Look at every line below and count those containing "loading". Answer with the number only.
'''
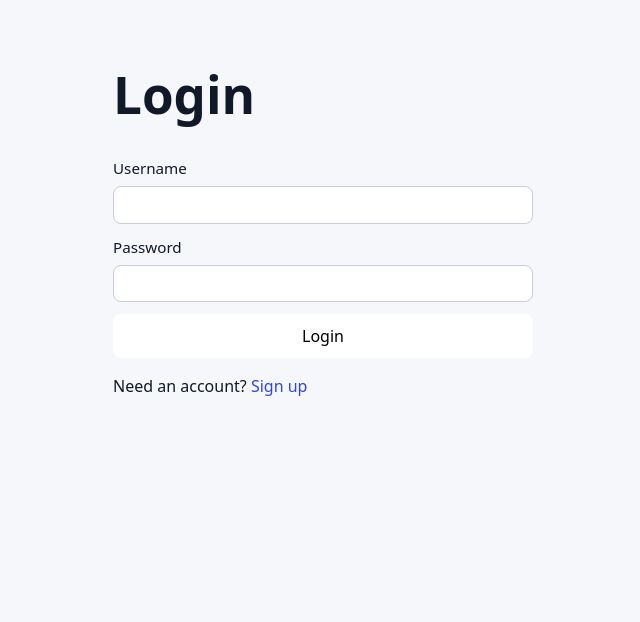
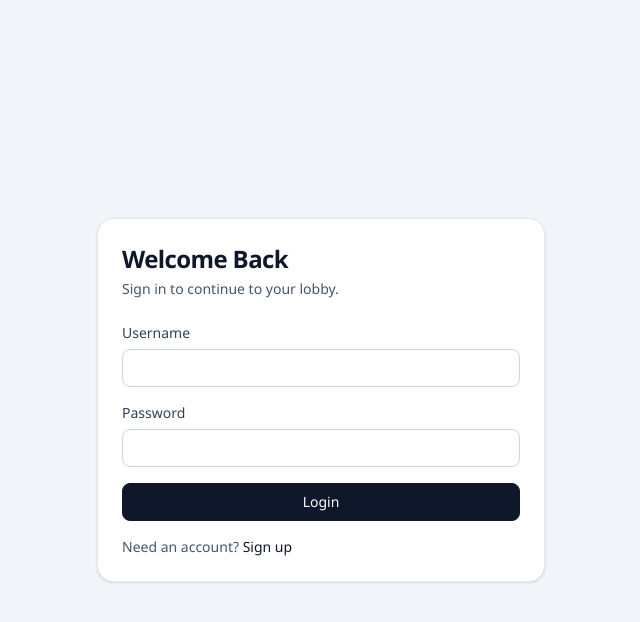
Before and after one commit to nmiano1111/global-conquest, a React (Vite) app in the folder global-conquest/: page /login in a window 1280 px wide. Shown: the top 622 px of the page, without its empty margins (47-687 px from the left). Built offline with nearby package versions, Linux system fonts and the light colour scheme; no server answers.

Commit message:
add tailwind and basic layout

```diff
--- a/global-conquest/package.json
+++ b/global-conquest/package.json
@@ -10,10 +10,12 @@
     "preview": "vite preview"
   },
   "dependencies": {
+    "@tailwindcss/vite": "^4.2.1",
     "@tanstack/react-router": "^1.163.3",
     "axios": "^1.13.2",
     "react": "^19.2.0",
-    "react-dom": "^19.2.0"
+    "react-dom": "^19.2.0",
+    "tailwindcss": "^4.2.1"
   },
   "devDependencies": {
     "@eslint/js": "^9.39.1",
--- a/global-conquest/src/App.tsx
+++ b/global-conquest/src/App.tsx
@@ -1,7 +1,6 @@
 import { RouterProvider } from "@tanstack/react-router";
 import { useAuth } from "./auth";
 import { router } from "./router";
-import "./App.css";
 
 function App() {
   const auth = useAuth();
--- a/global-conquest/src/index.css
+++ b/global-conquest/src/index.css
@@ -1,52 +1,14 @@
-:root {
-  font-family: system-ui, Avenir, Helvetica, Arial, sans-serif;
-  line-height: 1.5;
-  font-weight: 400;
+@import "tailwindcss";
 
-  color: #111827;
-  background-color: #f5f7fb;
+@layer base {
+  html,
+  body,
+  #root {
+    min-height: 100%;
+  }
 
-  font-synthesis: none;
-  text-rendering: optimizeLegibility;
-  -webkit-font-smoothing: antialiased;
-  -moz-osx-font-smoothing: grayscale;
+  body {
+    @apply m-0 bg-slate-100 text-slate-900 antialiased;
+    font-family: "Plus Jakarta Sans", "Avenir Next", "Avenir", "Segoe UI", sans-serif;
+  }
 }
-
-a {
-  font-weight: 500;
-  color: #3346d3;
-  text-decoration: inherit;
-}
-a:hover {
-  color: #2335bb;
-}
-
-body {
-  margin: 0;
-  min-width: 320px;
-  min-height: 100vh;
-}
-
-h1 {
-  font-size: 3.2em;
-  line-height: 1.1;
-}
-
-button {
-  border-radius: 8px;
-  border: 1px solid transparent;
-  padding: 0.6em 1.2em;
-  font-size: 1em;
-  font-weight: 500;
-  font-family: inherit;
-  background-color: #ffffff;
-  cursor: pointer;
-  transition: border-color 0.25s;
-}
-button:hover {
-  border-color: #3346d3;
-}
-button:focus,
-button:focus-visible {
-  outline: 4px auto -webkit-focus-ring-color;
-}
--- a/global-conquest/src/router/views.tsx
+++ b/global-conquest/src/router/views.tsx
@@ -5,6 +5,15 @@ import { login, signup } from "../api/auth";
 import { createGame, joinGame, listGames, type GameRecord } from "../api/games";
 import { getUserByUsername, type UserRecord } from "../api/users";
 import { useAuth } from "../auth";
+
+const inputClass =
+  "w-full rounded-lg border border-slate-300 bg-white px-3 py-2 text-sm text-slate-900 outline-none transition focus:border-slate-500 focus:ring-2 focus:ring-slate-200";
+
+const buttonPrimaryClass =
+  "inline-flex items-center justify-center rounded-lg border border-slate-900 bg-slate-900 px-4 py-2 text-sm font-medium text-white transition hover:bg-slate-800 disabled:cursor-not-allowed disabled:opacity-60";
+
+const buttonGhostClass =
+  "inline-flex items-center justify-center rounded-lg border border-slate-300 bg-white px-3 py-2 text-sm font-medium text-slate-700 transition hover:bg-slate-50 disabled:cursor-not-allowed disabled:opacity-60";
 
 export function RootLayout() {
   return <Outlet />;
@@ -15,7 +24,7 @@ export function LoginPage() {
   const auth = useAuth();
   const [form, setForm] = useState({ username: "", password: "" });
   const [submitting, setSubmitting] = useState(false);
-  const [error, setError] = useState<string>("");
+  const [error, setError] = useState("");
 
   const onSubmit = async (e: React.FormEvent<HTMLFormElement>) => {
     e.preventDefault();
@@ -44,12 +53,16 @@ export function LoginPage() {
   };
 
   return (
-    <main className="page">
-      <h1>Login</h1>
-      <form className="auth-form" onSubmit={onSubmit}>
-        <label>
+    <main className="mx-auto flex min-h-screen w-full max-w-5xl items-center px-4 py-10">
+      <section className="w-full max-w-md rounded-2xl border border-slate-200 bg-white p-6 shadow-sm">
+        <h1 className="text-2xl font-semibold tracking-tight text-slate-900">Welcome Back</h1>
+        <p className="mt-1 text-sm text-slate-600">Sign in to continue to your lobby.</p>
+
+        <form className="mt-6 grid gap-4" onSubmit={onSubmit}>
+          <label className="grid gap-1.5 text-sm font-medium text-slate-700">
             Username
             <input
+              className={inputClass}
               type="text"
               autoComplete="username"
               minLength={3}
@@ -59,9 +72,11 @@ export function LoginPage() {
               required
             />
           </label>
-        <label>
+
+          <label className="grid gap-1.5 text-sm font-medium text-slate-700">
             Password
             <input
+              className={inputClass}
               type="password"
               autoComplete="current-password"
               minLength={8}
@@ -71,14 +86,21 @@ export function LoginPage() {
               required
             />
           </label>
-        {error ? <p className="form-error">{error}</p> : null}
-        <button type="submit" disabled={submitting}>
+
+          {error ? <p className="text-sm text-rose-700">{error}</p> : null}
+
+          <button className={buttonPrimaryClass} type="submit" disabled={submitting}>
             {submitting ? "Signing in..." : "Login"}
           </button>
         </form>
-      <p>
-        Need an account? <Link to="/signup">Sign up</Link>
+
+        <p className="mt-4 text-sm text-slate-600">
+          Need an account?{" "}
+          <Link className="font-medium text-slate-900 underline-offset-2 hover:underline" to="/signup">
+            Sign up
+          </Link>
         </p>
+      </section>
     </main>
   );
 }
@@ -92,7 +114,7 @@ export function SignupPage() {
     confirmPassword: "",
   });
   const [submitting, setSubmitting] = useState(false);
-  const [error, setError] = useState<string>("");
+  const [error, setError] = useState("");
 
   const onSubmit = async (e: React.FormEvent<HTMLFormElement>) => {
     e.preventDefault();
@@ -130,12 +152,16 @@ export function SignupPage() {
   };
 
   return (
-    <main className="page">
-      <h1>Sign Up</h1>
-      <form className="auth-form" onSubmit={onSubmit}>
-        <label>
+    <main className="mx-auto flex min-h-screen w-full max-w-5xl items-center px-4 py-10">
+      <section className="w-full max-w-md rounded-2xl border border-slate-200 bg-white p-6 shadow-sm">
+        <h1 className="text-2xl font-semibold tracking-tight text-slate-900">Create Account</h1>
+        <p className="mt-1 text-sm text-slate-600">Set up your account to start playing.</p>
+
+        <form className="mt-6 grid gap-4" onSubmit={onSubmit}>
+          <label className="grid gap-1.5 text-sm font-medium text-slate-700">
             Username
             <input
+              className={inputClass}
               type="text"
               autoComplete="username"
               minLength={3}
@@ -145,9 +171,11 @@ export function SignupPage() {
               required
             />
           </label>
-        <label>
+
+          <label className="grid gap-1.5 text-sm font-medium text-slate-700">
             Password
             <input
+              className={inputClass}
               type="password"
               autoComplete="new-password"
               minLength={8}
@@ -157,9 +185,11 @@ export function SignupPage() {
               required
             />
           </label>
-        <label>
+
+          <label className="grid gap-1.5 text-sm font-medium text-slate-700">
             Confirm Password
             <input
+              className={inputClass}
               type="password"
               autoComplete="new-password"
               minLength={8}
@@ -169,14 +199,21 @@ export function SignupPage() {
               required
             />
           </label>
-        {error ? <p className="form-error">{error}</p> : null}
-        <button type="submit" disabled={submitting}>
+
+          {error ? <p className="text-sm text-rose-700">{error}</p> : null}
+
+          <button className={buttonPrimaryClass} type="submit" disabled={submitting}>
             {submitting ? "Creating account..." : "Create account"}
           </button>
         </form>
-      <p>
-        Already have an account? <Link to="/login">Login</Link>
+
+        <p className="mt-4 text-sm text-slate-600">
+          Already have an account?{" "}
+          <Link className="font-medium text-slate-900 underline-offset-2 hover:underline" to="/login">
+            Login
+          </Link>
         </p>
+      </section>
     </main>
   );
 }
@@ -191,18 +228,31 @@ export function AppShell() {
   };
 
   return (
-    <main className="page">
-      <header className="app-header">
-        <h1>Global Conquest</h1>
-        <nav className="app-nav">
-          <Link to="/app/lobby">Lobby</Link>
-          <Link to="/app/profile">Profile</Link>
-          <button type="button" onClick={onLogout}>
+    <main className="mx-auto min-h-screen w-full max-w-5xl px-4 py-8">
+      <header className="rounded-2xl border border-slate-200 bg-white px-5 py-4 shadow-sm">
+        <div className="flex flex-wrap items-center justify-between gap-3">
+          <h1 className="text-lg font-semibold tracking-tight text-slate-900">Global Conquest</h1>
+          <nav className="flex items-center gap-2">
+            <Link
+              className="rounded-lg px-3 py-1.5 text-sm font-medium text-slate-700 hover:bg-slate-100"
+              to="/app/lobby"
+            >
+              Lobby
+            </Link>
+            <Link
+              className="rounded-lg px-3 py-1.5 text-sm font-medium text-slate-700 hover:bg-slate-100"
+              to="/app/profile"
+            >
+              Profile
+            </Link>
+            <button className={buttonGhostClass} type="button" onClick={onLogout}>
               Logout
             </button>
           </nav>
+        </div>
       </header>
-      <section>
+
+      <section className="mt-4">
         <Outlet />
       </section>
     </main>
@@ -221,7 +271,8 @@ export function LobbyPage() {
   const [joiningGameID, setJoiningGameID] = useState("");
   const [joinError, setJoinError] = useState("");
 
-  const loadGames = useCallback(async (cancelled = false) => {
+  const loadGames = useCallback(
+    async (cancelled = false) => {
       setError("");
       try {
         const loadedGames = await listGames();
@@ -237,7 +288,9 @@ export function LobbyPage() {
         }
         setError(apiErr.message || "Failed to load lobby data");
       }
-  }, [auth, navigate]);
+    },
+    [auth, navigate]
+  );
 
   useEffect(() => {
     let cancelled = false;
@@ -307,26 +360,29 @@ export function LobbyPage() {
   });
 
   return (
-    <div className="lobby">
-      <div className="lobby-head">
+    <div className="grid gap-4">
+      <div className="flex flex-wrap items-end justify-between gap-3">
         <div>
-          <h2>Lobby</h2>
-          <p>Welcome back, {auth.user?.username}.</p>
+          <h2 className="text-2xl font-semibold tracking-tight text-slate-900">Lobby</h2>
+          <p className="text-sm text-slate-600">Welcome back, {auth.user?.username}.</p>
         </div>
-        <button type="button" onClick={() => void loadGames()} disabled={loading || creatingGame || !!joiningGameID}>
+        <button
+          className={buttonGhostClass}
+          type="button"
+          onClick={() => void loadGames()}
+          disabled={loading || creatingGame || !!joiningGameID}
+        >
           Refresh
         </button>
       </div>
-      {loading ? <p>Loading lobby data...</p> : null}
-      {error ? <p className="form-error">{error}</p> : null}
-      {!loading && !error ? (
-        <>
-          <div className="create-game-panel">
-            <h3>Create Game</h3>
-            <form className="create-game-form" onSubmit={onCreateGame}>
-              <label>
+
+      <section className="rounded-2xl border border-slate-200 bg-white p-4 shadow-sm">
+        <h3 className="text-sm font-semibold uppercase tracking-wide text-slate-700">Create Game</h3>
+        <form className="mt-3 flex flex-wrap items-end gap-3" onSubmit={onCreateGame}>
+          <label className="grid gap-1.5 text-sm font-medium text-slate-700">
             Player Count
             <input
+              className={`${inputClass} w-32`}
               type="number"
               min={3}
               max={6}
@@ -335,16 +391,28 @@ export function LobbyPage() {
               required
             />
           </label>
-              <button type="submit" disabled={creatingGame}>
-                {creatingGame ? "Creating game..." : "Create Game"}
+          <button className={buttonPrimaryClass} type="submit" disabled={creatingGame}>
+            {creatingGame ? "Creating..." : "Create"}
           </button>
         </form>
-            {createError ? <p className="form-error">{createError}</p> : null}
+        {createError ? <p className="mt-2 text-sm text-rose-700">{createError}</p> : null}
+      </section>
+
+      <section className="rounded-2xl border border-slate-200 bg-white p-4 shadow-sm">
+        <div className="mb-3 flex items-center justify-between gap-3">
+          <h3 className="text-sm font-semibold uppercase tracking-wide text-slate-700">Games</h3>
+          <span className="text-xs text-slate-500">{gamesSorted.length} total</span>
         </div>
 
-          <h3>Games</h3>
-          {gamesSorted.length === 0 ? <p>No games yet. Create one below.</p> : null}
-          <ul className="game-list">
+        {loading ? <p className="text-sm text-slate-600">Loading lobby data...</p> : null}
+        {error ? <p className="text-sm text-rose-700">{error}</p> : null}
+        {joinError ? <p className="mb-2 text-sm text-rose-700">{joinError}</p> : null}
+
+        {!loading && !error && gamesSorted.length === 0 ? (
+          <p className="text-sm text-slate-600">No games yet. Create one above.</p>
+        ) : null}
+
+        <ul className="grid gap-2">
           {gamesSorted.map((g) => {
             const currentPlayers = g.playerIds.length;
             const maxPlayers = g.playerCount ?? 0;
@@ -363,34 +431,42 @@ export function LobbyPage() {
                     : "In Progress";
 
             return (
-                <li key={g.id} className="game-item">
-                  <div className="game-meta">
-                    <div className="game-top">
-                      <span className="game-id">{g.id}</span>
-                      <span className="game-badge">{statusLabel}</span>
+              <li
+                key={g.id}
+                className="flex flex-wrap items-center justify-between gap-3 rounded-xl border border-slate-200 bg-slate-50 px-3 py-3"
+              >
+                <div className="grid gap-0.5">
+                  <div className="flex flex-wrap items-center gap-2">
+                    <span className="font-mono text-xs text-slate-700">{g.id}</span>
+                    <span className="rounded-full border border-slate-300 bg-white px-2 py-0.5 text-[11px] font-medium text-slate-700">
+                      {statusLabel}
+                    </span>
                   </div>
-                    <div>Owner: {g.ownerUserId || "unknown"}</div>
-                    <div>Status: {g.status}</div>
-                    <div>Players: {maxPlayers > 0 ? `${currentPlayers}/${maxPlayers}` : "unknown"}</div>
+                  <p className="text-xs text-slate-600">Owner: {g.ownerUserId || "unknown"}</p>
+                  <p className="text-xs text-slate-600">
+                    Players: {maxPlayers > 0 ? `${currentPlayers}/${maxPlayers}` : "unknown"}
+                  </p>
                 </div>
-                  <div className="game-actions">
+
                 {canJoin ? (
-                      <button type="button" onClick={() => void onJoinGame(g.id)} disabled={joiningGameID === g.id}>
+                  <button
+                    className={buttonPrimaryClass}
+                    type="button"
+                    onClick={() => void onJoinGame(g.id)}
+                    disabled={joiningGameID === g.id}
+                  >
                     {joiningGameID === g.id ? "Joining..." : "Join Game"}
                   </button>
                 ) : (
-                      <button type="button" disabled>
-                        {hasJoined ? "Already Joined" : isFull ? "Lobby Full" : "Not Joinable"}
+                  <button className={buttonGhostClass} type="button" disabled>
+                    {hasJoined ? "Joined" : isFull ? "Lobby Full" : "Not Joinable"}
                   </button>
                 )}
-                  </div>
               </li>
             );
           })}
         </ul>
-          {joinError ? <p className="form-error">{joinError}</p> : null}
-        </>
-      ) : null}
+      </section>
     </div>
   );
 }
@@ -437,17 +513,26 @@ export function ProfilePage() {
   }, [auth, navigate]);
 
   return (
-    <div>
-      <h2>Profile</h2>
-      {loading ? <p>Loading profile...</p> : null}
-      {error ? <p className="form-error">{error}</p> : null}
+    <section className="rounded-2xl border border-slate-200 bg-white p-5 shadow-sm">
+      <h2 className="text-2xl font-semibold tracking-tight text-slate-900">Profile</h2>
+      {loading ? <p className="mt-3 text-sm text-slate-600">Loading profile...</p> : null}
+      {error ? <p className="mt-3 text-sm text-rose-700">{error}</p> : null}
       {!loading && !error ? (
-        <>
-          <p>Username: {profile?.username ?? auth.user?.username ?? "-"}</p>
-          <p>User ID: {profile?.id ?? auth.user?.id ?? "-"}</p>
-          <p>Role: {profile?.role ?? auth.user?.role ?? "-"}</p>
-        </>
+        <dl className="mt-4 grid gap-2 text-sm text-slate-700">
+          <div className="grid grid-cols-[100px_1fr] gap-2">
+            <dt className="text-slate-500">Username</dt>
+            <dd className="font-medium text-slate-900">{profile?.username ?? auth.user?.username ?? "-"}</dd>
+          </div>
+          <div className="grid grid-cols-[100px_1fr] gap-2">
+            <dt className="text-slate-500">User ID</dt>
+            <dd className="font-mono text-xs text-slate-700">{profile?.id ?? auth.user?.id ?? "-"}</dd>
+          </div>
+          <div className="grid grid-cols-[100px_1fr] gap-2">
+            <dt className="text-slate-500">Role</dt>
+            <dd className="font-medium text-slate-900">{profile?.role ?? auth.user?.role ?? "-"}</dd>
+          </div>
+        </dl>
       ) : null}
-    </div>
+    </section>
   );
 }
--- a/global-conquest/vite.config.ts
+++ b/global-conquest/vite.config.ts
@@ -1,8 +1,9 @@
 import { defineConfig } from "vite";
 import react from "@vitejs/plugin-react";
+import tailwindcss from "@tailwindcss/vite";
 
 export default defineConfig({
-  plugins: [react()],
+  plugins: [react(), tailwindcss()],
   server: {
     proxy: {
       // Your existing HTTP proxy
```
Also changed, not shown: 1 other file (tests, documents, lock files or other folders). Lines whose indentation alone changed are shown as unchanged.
'''
'''
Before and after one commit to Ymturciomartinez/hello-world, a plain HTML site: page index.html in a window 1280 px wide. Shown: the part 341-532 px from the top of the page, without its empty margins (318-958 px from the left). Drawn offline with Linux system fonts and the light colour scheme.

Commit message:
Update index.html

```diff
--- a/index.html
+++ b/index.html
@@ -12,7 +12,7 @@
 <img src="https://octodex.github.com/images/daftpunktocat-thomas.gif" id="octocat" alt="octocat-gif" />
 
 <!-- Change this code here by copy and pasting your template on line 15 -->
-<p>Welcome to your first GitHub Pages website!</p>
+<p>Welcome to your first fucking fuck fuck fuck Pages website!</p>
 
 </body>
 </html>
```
'''
*Exercise answer*.
9